_Exercise_: Quote the data below in full, minus the images.

_Record set_:
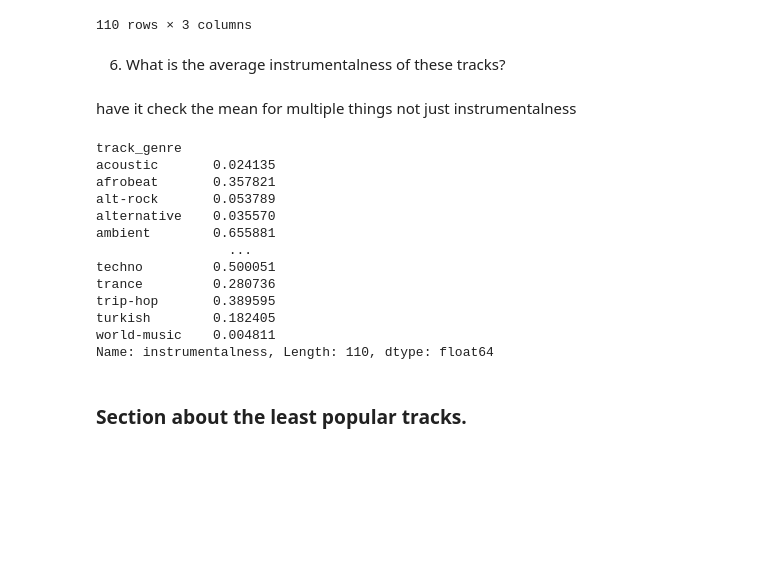
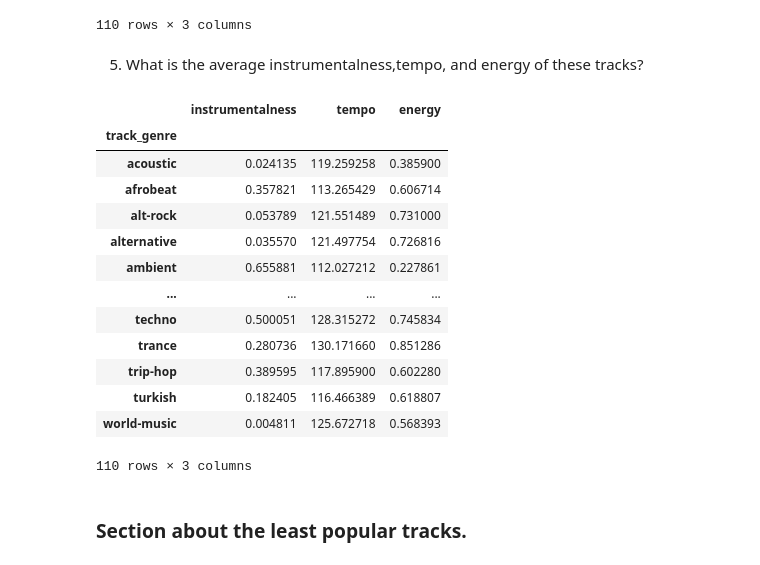
Before and after one commit to kayleeodom/Final-ds, a Jupyter notebook: Final.ipynb, the cells around one changed output. Cells and saved outputs as stored; diff of their text form; code cells hidden in the pictures; blank space fills up the shorter version.

```diff
--- a/Final.ipynb
+++ b/Final.ipynb
@@ -176,25 +187,24 @@ answer
 | world-music | 633462 | 75969 | 303183.883459 |
 110 rows × 3 columns
 # %% [markdown]
-6. What is the average instrumentalness of these tracks?
+5. What is the average instrumentalness,tempo, and energy of these tracks?
-# %% [markdown]
-have it check the mean for multiple things not just instrumentalness
 # %%
-top_fifty.groupby('track_genre').instrumentalness.mean()
+top_fifty.groupby('track_genre')['instrumentalness','tempo','energy'].mean()
 # %% [output]
+|  | instrumentalness | tempo | energy |
+| track_genre |  |  |  |
+| acoustic | 0.024135 | 119.259258 | 0.385900 |
+| afrobeat | 0.357821 | 113.265429 | 0.606714 |
+| alt-rock | 0.053789 | 121.551489 | 0.731000 |
+| alternative | 0.035570 | 121.497754 | 0.726816 |
+| ambient | 0.655881 | 112.027212 | 0.227861 |
+| ... | ... | ... | ... |
+| techno | 0.500051 | 128.315272 | 0.745834 |
+| trance | 0.280736 | 130.171660 | 0.851286 |
+| trip-hop | 0.389595 | 117.895900 | 0.602280 |
+| turkish | 0.182405 | 116.466389 | 0.618807 |
+| world-music | 0.004811 | 125.672718 | 0.568393 |
-track_genre
-acoustic       0.024135
-afrobeat       0.357821
-alt-rock       0.053789
-alternative    0.035570
-ambient        0.655881
-                 ...
-techno         0.500051
-trance         0.280736
-trip-hop       0.389595
-turkish        0.182405
-world-music    0.004811
-Name: instrumentalness, Length: 110, dtype: float64
+110 rows × 3 columns
 # %% [markdown]
 ### Section about the least popular tracks.
 # %% [markdown]
```
Also changed, not shown: parts of 17 cells of this notebook.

_Solved problem_:
Before and after one commit to kayleeodom/Final-ds, a Jupyter notebook: Final.ipynb, the cells around one changed output. Cells and saved outputs as stored; diff of their text form; code cells hidden in the pictures; blank space fills up the shorter version.

```diff
--- a/Final.ipynb
+++ b/Final.ipynb
@@ -176,25 +187,24 @@ answer
 | world-music | 633462 | 75969 | 303183.883459 |
 110 rows × 3 columns
 # %% [markdown]
-6. What is the average instrumentalness of these tracks?
+5. What is the average instrumentalness,tempo, and energy of these tracks?
-# %% [markdown]
-have it check the mean for multiple things not just instrumentalness
 # %%
-top_fifty.groupby('track_genre').instrumentalness.mean()
+top_fifty.groupby('track_genre')['instrumentalness','tempo','energy'].mean()
 # %% [output]
+|  | instrumentalness | tempo | energy |
+| track_genre |  |  |  |
+| acoustic | 0.024135 | 119.259258 | 0.385900 |
+| afrobeat | 0.357821 | 113.265429 | 0.606714 |
+| alt-rock | 0.053789 | 121.551489 | 0.731000 |
+| alternative | 0.035570 | 121.497754 | 0.726816 |
+| ambient | 0.655881 | 112.027212 | 0.227861 |
+| ... | ... | ... | ... |
+| techno | 0.500051 | 128.315272 | 0.745834 |
+| trance | 0.280736 | 130.171660 | 0.851286 |
+| trip-hop | 0.389595 | 117.895900 | 0.602280 |
+| turkish | 0.182405 | 116.466389 | 0.618807 |
+| world-music | 0.004811 | 125.672718 | 0.568393 |
-track_genre
-acoustic       0.024135
-afrobeat       0.357821
-alt-rock       0.053789
-alternative    0.035570
-ambient        0.655881
-                 ...
-techno         0.500051
-trance         0.280736
-trip-hop       0.389595
-turkish        0.182405
-world-music    0.004811
-Name: instrumentalness, Length: 110, dtype: float64
+110 rows × 3 columns
 # %% [markdown]
 ### Section about the least popular tracks.
 # %% [markdown]
```
Also changed, not shown: parts of 17 cells of this notebook.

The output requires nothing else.